Which lines below include "docs"? Copy them all.

*** DATA RECORDS ***

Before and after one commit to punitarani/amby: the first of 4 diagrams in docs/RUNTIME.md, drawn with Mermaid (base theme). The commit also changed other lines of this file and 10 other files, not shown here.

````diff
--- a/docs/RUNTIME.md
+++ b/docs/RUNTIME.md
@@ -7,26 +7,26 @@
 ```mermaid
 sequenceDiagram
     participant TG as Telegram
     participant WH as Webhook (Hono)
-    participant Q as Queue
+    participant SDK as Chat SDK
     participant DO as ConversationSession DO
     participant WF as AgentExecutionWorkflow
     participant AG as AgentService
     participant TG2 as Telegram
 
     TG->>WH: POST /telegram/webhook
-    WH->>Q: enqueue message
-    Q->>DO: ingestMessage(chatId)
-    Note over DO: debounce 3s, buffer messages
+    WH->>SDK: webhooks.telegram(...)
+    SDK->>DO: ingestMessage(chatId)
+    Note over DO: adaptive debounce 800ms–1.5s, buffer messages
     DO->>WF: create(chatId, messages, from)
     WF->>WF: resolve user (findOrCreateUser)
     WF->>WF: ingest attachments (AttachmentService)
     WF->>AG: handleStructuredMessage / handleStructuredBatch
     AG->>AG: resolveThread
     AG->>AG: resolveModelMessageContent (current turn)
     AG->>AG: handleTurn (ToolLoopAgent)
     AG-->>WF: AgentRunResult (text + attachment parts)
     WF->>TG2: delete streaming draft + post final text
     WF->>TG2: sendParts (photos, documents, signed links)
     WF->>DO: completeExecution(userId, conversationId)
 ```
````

***

◆ EXERCISE ANSWER:
Before and after one commit to punitarani/amby: the first of 4 diagrams in docs/RUNTIME.md, drawn with Mermaid (base theme). The commit also changed other lines of this file and 10 other files, not shown here.
--- a/docs/RUNTIME.md
+++ b/docs/RUNTIME.md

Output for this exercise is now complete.